▸ **WHAT YOU NEED TO DO**:
For the records below, give the count of lines holding the word "pyqt" and nothing more.

* * * * *

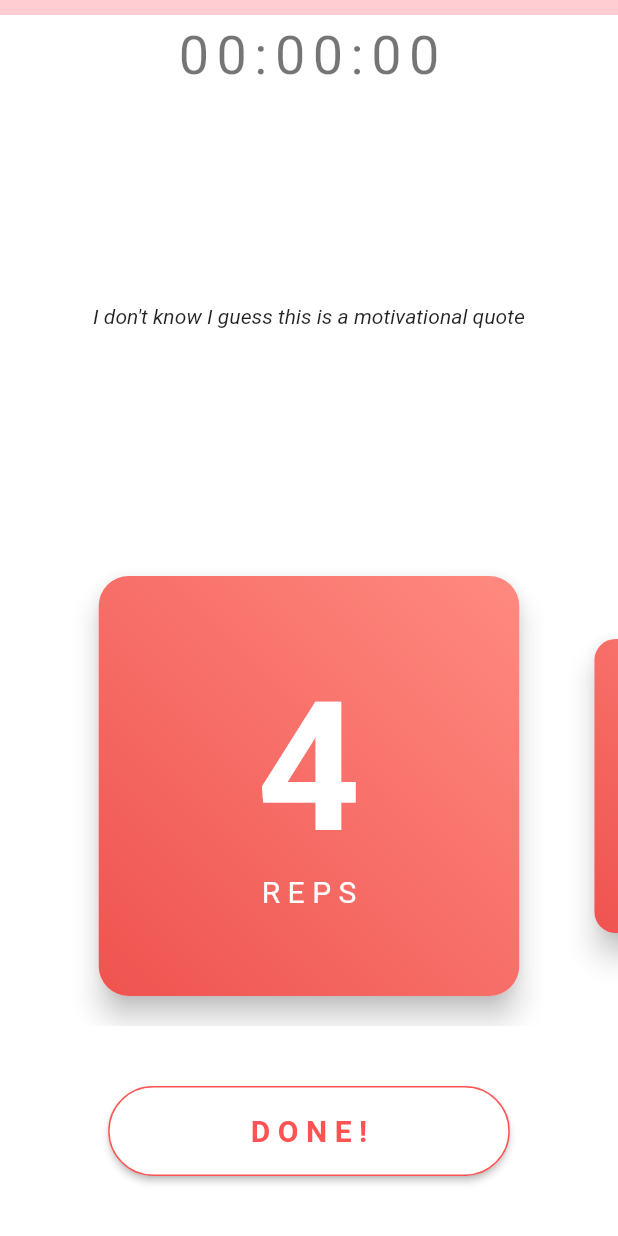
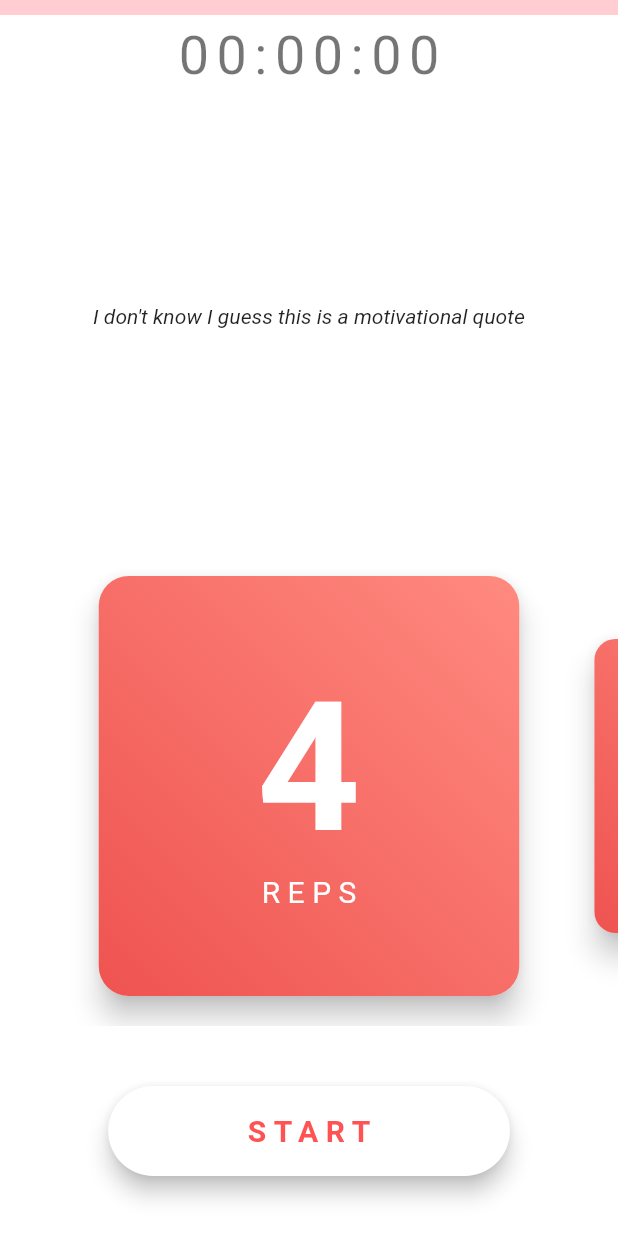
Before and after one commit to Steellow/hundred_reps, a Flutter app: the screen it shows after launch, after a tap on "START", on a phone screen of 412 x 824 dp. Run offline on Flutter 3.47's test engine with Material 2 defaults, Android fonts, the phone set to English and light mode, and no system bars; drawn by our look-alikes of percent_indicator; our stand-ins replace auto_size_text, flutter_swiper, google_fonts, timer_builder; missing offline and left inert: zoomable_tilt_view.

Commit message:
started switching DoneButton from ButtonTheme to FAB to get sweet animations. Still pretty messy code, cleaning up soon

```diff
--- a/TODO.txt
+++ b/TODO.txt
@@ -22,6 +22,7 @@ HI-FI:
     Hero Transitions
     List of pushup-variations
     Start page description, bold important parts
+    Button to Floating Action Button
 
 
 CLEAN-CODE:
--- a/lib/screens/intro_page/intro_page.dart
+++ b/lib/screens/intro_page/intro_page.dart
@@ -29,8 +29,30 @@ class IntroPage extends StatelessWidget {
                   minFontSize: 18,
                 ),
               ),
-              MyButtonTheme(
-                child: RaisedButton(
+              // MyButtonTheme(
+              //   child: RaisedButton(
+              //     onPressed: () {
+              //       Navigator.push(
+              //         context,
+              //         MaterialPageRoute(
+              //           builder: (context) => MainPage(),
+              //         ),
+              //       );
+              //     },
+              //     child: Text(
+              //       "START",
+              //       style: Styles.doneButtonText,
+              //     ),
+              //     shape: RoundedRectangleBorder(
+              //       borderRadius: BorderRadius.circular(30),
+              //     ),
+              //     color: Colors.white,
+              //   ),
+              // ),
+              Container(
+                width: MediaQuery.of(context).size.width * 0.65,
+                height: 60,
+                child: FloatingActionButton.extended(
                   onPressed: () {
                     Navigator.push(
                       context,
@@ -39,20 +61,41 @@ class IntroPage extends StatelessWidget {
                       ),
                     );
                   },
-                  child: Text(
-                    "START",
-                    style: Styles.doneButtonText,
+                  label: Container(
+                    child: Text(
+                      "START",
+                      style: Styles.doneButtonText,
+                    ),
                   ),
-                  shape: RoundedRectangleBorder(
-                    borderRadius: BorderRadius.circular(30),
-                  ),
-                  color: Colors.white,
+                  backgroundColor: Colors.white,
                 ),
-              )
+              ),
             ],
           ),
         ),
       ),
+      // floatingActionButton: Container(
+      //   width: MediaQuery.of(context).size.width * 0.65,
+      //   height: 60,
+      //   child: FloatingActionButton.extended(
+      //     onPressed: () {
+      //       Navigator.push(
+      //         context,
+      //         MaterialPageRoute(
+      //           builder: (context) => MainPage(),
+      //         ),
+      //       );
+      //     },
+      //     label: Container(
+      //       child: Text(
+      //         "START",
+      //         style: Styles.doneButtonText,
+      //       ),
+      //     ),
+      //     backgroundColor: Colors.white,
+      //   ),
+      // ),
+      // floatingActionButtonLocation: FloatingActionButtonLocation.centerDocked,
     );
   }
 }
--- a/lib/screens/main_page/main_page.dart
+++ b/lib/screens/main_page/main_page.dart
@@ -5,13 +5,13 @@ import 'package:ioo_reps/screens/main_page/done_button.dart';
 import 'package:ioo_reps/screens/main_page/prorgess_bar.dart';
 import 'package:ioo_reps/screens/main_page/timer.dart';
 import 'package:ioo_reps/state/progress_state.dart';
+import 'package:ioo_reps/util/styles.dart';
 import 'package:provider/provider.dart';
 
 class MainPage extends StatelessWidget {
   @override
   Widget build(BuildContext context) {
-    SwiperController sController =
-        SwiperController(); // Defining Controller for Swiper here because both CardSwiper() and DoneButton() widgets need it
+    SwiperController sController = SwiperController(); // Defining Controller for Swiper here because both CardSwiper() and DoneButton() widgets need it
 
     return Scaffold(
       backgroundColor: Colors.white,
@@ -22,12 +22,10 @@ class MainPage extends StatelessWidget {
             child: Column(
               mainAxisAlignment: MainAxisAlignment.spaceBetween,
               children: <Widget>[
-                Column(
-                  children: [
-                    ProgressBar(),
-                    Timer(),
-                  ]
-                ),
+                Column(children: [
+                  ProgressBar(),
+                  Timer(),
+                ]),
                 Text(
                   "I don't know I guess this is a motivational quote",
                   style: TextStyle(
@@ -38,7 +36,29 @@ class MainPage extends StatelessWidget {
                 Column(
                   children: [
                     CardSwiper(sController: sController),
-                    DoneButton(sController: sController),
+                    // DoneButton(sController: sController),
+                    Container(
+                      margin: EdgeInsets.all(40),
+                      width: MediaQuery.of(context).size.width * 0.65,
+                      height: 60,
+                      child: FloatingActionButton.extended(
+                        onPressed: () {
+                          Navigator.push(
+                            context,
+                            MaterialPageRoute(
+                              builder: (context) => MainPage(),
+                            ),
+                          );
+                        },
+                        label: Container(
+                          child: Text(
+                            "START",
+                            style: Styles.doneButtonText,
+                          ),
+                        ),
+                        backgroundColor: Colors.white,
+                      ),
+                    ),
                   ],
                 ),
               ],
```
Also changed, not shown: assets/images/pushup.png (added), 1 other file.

* * * * *

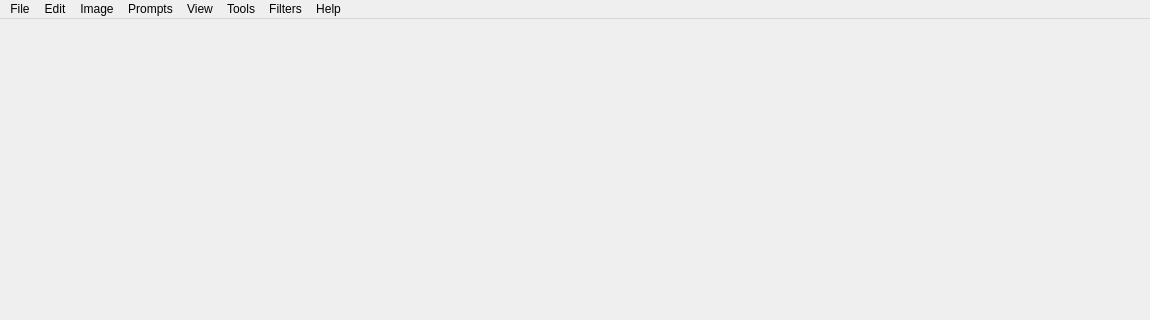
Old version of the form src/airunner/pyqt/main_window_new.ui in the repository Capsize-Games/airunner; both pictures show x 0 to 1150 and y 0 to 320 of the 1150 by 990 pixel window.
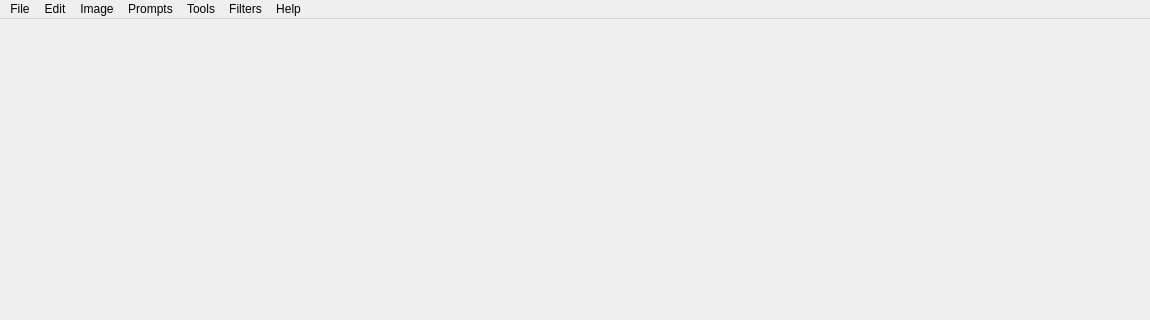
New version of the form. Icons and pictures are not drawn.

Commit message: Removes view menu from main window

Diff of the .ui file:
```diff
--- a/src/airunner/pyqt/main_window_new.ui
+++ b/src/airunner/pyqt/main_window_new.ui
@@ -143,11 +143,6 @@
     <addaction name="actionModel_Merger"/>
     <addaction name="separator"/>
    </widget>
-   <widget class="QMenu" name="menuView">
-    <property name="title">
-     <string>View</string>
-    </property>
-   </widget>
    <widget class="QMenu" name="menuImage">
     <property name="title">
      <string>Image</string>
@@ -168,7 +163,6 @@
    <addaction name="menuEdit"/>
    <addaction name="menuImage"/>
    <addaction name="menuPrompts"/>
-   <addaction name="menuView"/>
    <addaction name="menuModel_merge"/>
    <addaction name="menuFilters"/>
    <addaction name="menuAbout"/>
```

* * * * *

▸ **ANSWER BOX**:
3